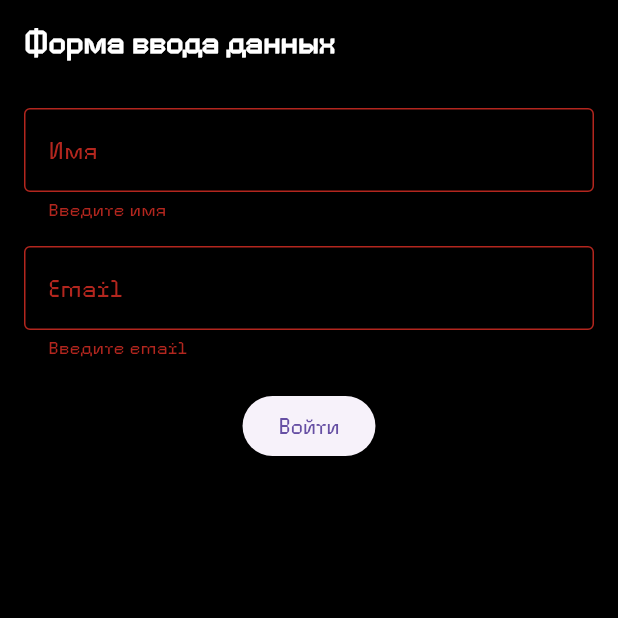
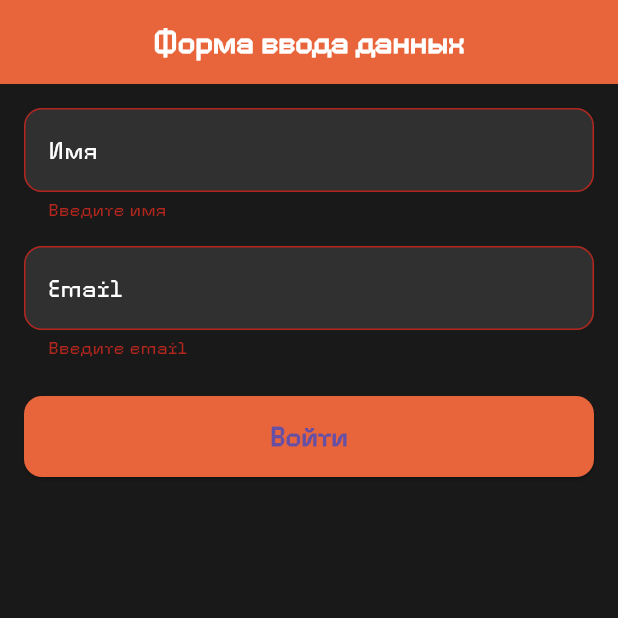
Before and after one commit to rei-ayra-ami/Mansik_gau, a Flutter app: the screen it shows after launch, after a tap on "Войти", on a phone screen of 412 x 824 dp, the top half of it. Run offline on Flutter 3.47's test engine with Material 3 defaults, Android fonts, the phone set to English and light mode, and no system bars; our stand-ins replace shared_preferences.

Commit message:
исправил ошибка кода

```diff
--- a/analysis_options.yaml
+++ b/analysis_options.yaml
@@ -7,6 +7,9 @@
 
 # The following line activates a set of recommended lints for Flutter apps,
 # packages, and plugins designed to encourage good coding practices.
+analyzer:
+  errors:
+    file_names: ignore
 include: package:flutter_lints/flutter.yaml
 
 linter:
--- a/lib/main.dart
+++ b/lib/main.dart
@@ -36,7 +36,7 @@ class IsaacWikiApp extends StatelessWidget {
           bodySmall: TextStyle(color: Colors.white60),
         ),
         appBarTheme: const AppBarTheme(
-          color: Colors.black87,
+          backgroundColor:Colors.black87,
           titleTextStyle: TextStyle(
             fontFamily: 'MyFont', // шрифт для AppBar
             fontSize: 20,
--- a/lib/screens/form_screen.dart
+++ b/lib/screens/form_screen.dart
@@ -29,6 +29,7 @@ class _FormScreenState extends State<FormScreen> {
 
   Future<void> _loadSavedData() async {
     final prefs = await SharedPreferences.getInstance();
+    if (!mounted) return; // ✅ предотвращаем ошибку async context
     _nameController.text = prefs.getString('username') ?? '';
     _emailController.text = prefs.getString('email') ?? '';
   }
@@ -39,17 +40,26 @@ class _FormScreenState extends State<FormScreen> {
     await prefs.setString('email', email);
   }
 
-  void _submitForm() {
+  void _submitForm() async {
     if (_formKey.currentState!.validate()) {
       final name = _nameController.text;
       final email = _emailController.text;
-      _saveData(name, email).then((_) {
-        Navigator.of(context).pushReplacement(
-          MaterialPageRoute(builder: (context) => const HomeScreen()),
-        );
-      });
+
+      await _saveData(name, email);
+
+      if (!mounted) return; // ✅ безопасная проверка перед использованием context
+
       ScaffoldMessenger.of(context).showSnackBar(
-        SnackBar(content: Text('Данные сохранены: $name, $email')),
+        SnackBar(
+          content: Text('Данные сохранены: $name, $email'),
+          behavior: SnackBarBehavior.floating,
+          backgroundColor: Colors.green.withValues(alpha: 0.9),
+        ),
+      );
+
+      // Заменяем текущий экран на HomeScreen
+      Navigator.of(context).pushReplacement(
+        MaterialPageRoute(builder: (context) => const HomeScreen()),
       );
     }
   }
@@ -57,7 +67,12 @@ class _FormScreenState extends State<FormScreen> {
   @override
   Widget build(BuildContext context) {
     return Scaffold(
-      appBar: AppBar(title: const Text('Форма ввода данных')),
+      backgroundColor: Colors.black.withValues(alpha: 0.9), // ✅ современный вариант
+      appBar: AppBar(
+        title: const Text('Форма ввода данных'),
+        centerTitle: true,
+        backgroundColor: Colors.deepOrangeAccent.withValues(alpha: 0.9),
+      ),
       body: Padding(
         padding: const EdgeInsets.all(16.0),
         child: Form(
@@ -66,10 +81,16 @@ class _FormScreenState extends State<FormScreen> {
             children: [
               TextFormField(
                 controller: _nameController,
-                decoration: const InputDecoration(
+                decoration: InputDecoration(
                   labelText: 'Имя',
-                  border: OutlineInputBorder(),
+                  labelStyle: const TextStyle(color: Colors.white),
+                  filled: true,
+                  fillColor: Colors.white.withValues(alpha: 0.1),
+                  border: OutlineInputBorder(
+                    borderRadius: BorderRadius.circular(12),
+                  ),
                 ),
+                style: const TextStyle(color: Colors.white),
                 validator: (value) {
                   if (value == null || value.isEmpty) {
                     return 'Введите имя';
@@ -80,10 +101,16 @@ class _FormScreenState extends State<FormScreen> {
               const SizedBox(height: 16),
               TextFormField(
                 controller: _emailController,
-                decoration: const InputDecoration(
+                decoration: InputDecoration(
                   labelText: 'Email',
-                  border: OutlineInputBorder(),
+                  labelStyle: const TextStyle(color: Colors.white),
+                  filled: true,
+                  fillColor: Colors.white.withValues(alpha: 0.1),
+                  border: OutlineInputBorder(
+                    borderRadius: BorderRadius.circular(12),
+                  ),
                 ),
+                style: const TextStyle(color: Colors.white),
                 keyboardType: TextInputType.emailAddress,
                 validator: (value) {
                   if (value == null || value.isEmpty) {
@@ -94,10 +121,24 @@ class _FormScreenState extends State<FormScreen> {
                   return null;
                 },
               ),
-              const SizedBox(height: 20),
-              ElevatedButton(
-                onPressed: _submitForm,
-                child: const Text('Войти'),
+              const SizedBox(height: 24),
+              SizedBox(
+                width: double.infinity,
+                child: ElevatedButton(
+                  style: ElevatedButton.styleFrom(
+                    backgroundColor:
+                        Colors.deepOrangeAccent.withValues(alpha: 0.9),
+                    padding: const EdgeInsets.symmetric(vertical: 14),
+                    shape: RoundedRectangleBorder(
+                      borderRadius: BorderRadius.circular(12),
+                    ),
+                  ),
+                  onPressed: _submitForm,
+                  child: const Text(
+                    'Войти',
+                    style: TextStyle(fontSize: 18, fontWeight: FontWeight.bold),
+                  ),
+                ),
               ),
             ],
           ),
--- a/pubspec.yaml
+++ b/pubspec.yaml
@@ -25,7 +25,7 @@ dev_dependencies:
 flutter:
   uses-material-design: true
   assets:
-    - assets/images/background.jpg
+    - assets/images/
     - assets/images/bosses/
     - assets/images/items/
     - assets/images/characters/
```
Also changed, not shown: lib/screens/Search_screen.dart (added, +175 -0 lines), lib/screens/home_screen.dart (+37 -12 lines).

WHAT TO WORK ON -
When you repeat the material, keep every word exact and drop the pictures.

ANSWER SECTION -
Before and after one commit to rei-ayra-ami/Mansik_gau, a Flutter app: the screen it shows after launch, after a tap on "Войти", on a phone screen of 412 x 824 dp, the top half of it. Run offline on Flutter 3.47's test engine with Material 3 defaults, Android fonts, the phone set to English and light mode, and no system bars; our stand-ins replace shared_preferences.

Commit message:
исправил ошибка кода

```diff
--- a/analysis_options.yaml
+++ b/analysis_options.yaml
@@ -7,6 +7,9 @@
 
 # The following line activates a set of recommended lints for Flutter apps,
 # packages, and plugins designed to encourage good coding practices.
+analyzer:
+  errors:
+    file_names: ignore
 include: package:flutter_lints/flutter.yaml
 
 linter:
--- a/lib/main.dart
+++ b/lib/main.dart
@@ -36,7 +36,7 @@ class IsaacWikiApp extends StatelessWidget {
           bodySmall: TextStyle(color: Colors.white60),
         ),
         appBarTheme: const AppBarTheme(
-          color: Colors.black87,
+          backgroundColor:Colors.black87,
           titleTextStyle: TextStyle(
             fontFamily: 'MyFont', // шрифт для AppBar
             fontSize: 20,
--- a/lib/screens/form_screen.dart
+++ b/lib/screens/form_screen.dart
@@ -29,6 +29,7 @@ class _FormScreenState extends State<FormScreen> {
 
   Future<void> _loadSavedData() async {
     final prefs = await SharedPreferences.getInstance();
+    if (!mounted) return; // ✅ предотвращаем ошибку async context
     _nameController.text = prefs.getString('username') ?? '';
     _emailController.text = prefs.getString('email') ?? '';
   }
@@ -39,17 +40,26 @@ class _FormScreenState extends State<FormScreen> {
     await prefs.setString('email', email);
   }
 
-  void _submitForm() {
+  void _submitForm() async {
     if (_formKey.currentState!.validate()) {
       final name = _nameController.text;
       final email = _emailController.text;
-      _saveData(name, email).then((_) {
-        Navigator.of(context).pushReplacement(
-          MaterialPageRoute(builder: (context) => const HomeScreen()),
-        );
-      });
+
+      await _saveData(name, email);
+
+      if (!mounted) return; // ✅ безопасная проверка перед использованием context
+
       ScaffoldMessenger.of(context).showSnackBar(
-        SnackBar(content: Text('Данные сохранены: $name, $email')),
+        SnackBar(
+          content: Text('Данные сохранены: $name, $email'),
+          behavior: SnackBarBehavior.floating,
+          backgroundColor: Colors.green.withValues(alpha: 0.9),
+        ),
+      );
+
+      // Заменяем текущий экран на HomeScreen
+      Navigator.of(context).pushReplacement(
+        MaterialPageRoute(builder: (context) => const HomeScreen()),
       );
     }
   }
@@ -57,7 +67,12 @@ class _FormScreenState extends State<FormScreen> {
   @override
   Widget build(BuildContext context) {
     return Scaffold(
-      appBar: AppBar(title: const Text('Форма ввода данных')),
+      backgroundColor: Colors.black.withValues(alpha: 0.9), // ✅ современный вариант
+      appBar: AppBar(
+        title: const Text('Форма ввода данных'),
+        centerTitle: true,
+        backgroundColor: Colors.deepOrangeAccent.withValues(alpha: 0.9),
+      ),
       body: Padding(
         padding: const EdgeInsets.all(16.0),
         child: Form(
@@ -66,10 +81,16 @@ class _FormScreenState extends State<FormScreen> {
             children: [
               TextFormField(
                 controller: _nameController,
-                decoration: const InputDecoration(
+                decoration: InputDecoration(
                   labelText: 'Имя',
-                  border: OutlineInputBorder(),
+                  labelStyle: const TextStyle(color: Colors.white),
+                  filled: true,
+                  fillColor: Colors.white.withValues(alpha: 0.1),
+                  border: OutlineInputBorder(
+                    borderRadius: BorderRadius.circular(12),
+                  ),
                 ),
+                style: const TextStyle(color: Colors.white),
                 validator: (value) {
                   if (value == null || value.isEmpty) {
                     return 'Введите имя';
@@ -80,10 +101,16 @@ class _FormScreenState extends State<FormScreen> {
               const SizedBox(height: 16),
               TextFormField(
                 controller: _emailController,
-                decoration: const InputDecoration(
+                decoration: InputDecoration(
                   labelText: 'Email',
-                  border: OutlineInputBorder(),
+                  labelStyle: const TextStyle(color: Colors.white),
+                  filled: true,
+                  fillColor: Colors.white.withValues(alpha: 0.1),
+                  border: OutlineInputBorder(
+                    borderRadius: BorderRadius.circular(12),
+                  ),
                 ),
+                style: const TextStyle(color: Colors.white),
                 keyboardType: TextInputType.emailAddress,
                 validator: (value) {
                   if (value == null || value.isEmpty) {
@@ -94,10 +121,24 @@ class _FormScreenState extends State<FormScreen> {
                   return null;
                 },
               ),
-              const SizedBox(height: 20),
-              ElevatedButton(
-                onPressed: _submitForm,
-                child: const Text('Войти'),
+              const SizedBox(height: 24),
+              SizedBox(
+                width: double.infinity,
+                child: ElevatedButton(
+                  style: ElevatedButton.styleFrom(
+                    backgroundColor:
+                        Colors.deepOrangeAccent.withValues(alpha: 0.9),
+                    padding: const EdgeInsets.symmetric(vertical: 14),
+                    shape: RoundedRectangleBorder(
+                      borderRadius: BorderRadius.circular(12),
+                    ),
+                  ),
+                  onPressed: _submitForm,
+                  child: const Text(
+                    'Войти',
+                    style: TextStyle(fontSize: 18, fontWeight: FontWeight.bold),
+                  ),
+                ),
               ),
             ],
           ),
--- a/pubspec.yaml
+++ b/pubspec.yaml
@@ -25,7 +25,7 @@ dev_dependencies:
 flutter:
   uses-material-design: true
   assets:
-    - assets/images/background.jpg
+    - assets/images/
     - assets/images/bosses/
     - assets/images/items/
     - assets/images/characters/
```
Also changed, not shown: lib/screens/Search_screen.dart (added, +175 -0 lines), lib/screens/home_screen.dart (+37 -12 lines).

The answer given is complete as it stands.